Schatzer, R.J., B.C. English, and E.O. Heady. 1983. "Future Crop Prices and Quantities: Influence of Alternative Crop Yields." Working paper 83-WP 8. Center for Agricultural and Rural Development, Iowa State University.
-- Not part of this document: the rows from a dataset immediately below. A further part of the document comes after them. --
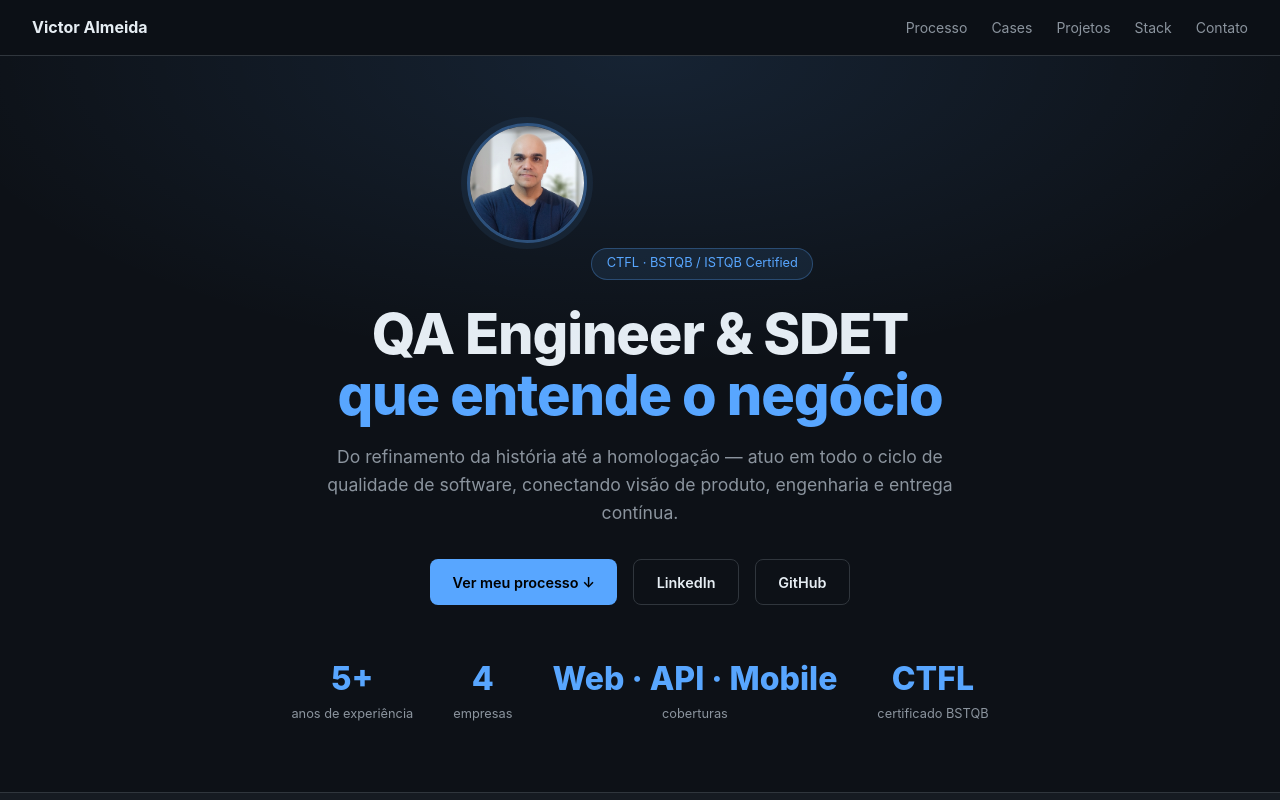
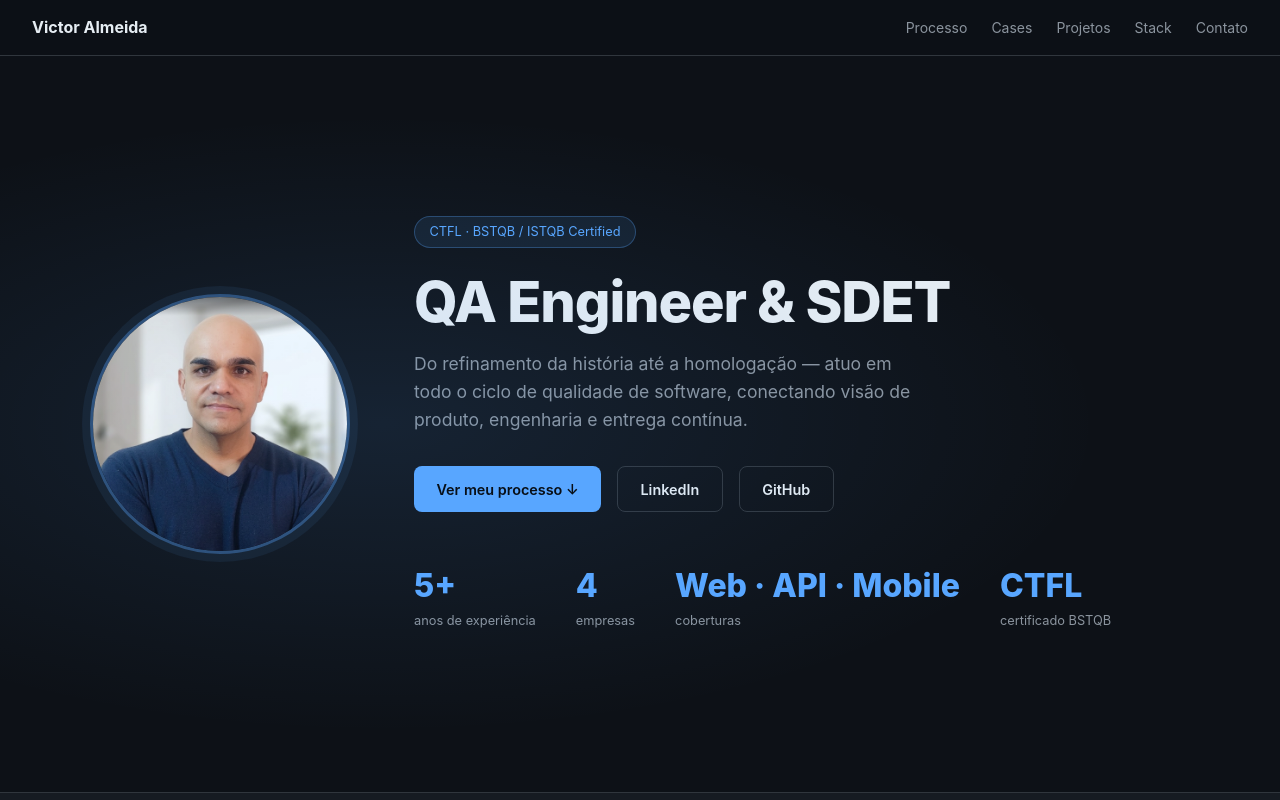
Before and after one commit to Victorios990/portfolio, a plain HTML site: page index.html in a window 1280 px wide. Shown: the top 800 px of the page. Drawn offline with Linux system fonts and the light colour scheme.

Commit message:
feat: hero split-screen — foto grande à esquerda, texto à direita, remove slogan

```diff
--- a/index.html
+++ b/index.html
@@ -50,7 +50,6 @@
     .hero {
       min-height: 92vh;
       display: flex; align-items: center; justify-content: center;
-      text-align: center;
       padding: 4rem 2rem;
       position: relative;
       overflow: hidden;
@@ -58,16 +57,47 @@
     .hero::before {
       content: '';
       position: absolute; inset: 0;
-      background: radial-gradient(ellipse 80% 60% at 50% 0%, rgba(88,166,255,.12) 0%, transparent 70%);
+      background: radial-gradient(ellipse 80% 60% at 30% 50%, rgba(88,166,255,.12) 0%, transparent 70%);
       pointer-events: none;
     }
+    .hero-inner {
+      display: flex;
+      align-items: center;
+      gap: 4rem;
+      max-width: 1100px;
+      width: 100%;
+    }
     .hero-avatar {
-      width: 120px; height: 120px;
+      width: 260px; height: 260px;
       border-radius: 50%;
       object-fit: cover;
+      object-position: center top;
       border: 3px solid rgba(88,166,255,.4);
-      box-shadow: 0 0 0 6px rgba(88,166,255,.08);
-      margin-bottom: 1.5rem;
+      box-shadow: 0 0 0 8px rgba(88,166,255,.08);
+      flex-shrink: 0;
+    }
+    .hero-content {
+      text-align: left;
+    }
+    .hero-content p {
+      max-width: 520px;
+      margin-bottom: 2rem;
+      color: var(--muted);
+      font-size: 1.1rem;
+    }
+    .hero-ctas { display: flex; gap: 1rem; flex-wrap: wrap; }
+    .hero-stats {
+      display: flex; gap: 2.5rem; margin-top: 3rem; flex-wrap: wrap;
+    }
+    .stat { text-align: left; }
+
+    @media (max-width: 768px) {
+      .hero-inner { flex-direction: column; text-align: center; }
+      .hero-content { text-align: center; }
+      .hero-ctas { justify-content: center; }
+      .hero-stats { justify-content: center; }
+      .stat { text-align: center; }
+      .hero-avatar { width: 180px; height: 180px; }
     }
 
     .hero-badge {
@@ -88,13 +118,6 @@
       margin-bottom: 1rem;
     }
     .hero h1 span { color: var(--accent); }
-    .hero p {
-      max-width: 640px;
-      margin: 0 auto 2rem;
-      color: var(--muted);
-      font-size: 1.1rem;
-    }
-    .hero-ctas { display: flex; gap: 1rem; justify-content: center; flex-wrap: wrap; }
     .btn {
       padding: .65rem 1.4rem;
       border-radius: .5rem;
@@ -114,10 +137,6 @@
     }
     .btn-outline:hover { border-color: var(--accent); color: var(--accent); text-decoration: none; }
 
-    .hero-stats {
-      display: flex; gap: 2.5rem; justify-content: center; margin-top: 3rem; flex-wrap: wrap;
-    }
-    .stat { text-align: center; }
     .stat-value { font-size: 2rem; font-weight: 800; color: var(--accent); }
     .stat-label { font-size: .8rem; color: var(--muted); }
 
@@ -405,10 +424,11 @@
 
 <!-- ══════════ HERO ══════════ -->
 <section class="hero">
-  <div>
+  <div class="hero-inner">
     <img src="victor.png" alt="Victor Almeida" class="hero-avatar" />
+    <div class="hero-content">
       <div class="hero-badge">CTFL · BSTQB / ISTQB Certified</div>
-    <h1>QA Engineer & SDET<br /><span>que entende o negócio</span></h1>
+      <h1>QA Engineer & SDET</h1>
       <p>
         Do refinamento da história até a homologação — atuo em todo o ciclo de qualidade de software,
         conectando visão de produto, engenharia e entrega contínua.
@@ -434,6 +454,7 @@
         <div class="stat">
           <div class="stat-value">CTFL</div>
           <div class="stat-label">certificado BSTQB</div>
+        </div>
       </div>
     </div>
   </div>
```
Lines whose indentation alone changed are shown as unchanged.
Many people have tried to analyze what the future holds for continued increases in crop yields. After studying time series of average U.S. yields for 19 crops, Lin and Seaver [6] concluded that 12 crops including corn, cotton, and wheat have reached yield plateau, and the seven remaining crops including hay and soybeans yields have had a slowdown in their rate of growth. On the other hand, after presenting some of the possible new technologies or changes in existing technologies that could boast yields, Wittwer [15] concluded that it is reasonable to expect possible large increases in yields. Wittwer's list of possible technologies included: changes in the plants' ability to withstand environmental stress; changes in the plants' ability to utilize fertilizer including the possibility of more plants with nitrogen fixation capabilities; increases in the plants' photosynthetic efficiency; and increases in the use of chemical growth regulators. Heady [5], after reviewing a host of other studies, observed that probably the best that can be hoped for in the future is the continuation of the current absolute increases in yields.